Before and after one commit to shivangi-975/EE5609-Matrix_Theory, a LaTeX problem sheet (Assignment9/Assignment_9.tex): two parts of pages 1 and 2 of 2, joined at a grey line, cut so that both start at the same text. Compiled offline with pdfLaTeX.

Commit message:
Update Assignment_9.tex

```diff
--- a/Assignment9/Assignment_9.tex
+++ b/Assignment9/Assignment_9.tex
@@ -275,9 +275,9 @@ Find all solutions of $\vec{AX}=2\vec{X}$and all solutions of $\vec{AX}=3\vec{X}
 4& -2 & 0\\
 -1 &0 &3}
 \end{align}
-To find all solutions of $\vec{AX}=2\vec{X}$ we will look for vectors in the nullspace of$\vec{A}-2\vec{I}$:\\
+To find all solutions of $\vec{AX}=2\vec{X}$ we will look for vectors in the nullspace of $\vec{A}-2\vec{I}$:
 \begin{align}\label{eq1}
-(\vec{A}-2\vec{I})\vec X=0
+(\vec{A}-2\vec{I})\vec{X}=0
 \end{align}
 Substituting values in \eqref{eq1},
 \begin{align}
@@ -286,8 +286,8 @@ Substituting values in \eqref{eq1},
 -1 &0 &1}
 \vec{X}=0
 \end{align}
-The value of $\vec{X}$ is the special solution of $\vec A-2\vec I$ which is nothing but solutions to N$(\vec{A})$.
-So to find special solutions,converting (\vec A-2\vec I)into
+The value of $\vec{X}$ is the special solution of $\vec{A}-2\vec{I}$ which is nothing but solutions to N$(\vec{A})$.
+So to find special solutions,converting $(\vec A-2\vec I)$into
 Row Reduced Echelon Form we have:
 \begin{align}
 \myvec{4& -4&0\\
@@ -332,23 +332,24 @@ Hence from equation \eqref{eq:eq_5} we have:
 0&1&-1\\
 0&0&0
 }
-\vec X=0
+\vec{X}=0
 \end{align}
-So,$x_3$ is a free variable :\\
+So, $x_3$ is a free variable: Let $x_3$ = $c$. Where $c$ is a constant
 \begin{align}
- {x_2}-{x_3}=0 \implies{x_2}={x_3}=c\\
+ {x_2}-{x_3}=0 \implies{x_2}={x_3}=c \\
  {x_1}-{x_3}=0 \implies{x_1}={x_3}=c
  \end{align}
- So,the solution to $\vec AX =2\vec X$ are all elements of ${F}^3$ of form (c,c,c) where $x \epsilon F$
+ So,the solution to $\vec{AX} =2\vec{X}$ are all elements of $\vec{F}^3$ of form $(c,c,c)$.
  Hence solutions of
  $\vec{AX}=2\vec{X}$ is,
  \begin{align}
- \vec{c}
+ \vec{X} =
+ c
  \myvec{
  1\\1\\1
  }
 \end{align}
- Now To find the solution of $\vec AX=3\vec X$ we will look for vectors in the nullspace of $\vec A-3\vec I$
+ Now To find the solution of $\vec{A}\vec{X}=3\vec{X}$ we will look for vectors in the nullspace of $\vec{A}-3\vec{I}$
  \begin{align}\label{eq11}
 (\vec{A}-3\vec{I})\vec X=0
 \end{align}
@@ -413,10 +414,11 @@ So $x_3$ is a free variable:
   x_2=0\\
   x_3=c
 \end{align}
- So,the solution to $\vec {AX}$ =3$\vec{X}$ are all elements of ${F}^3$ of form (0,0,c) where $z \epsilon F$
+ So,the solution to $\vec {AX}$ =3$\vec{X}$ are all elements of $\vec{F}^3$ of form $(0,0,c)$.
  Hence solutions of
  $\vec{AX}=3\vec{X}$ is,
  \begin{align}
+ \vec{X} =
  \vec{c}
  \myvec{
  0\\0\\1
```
● ● ●
== Task requirements ==
Look through the entries above. Copy out every line holding the word "label".

== Written reply ==
 \begin{align}\label{eq1}
  \begin{align}\label{eq11}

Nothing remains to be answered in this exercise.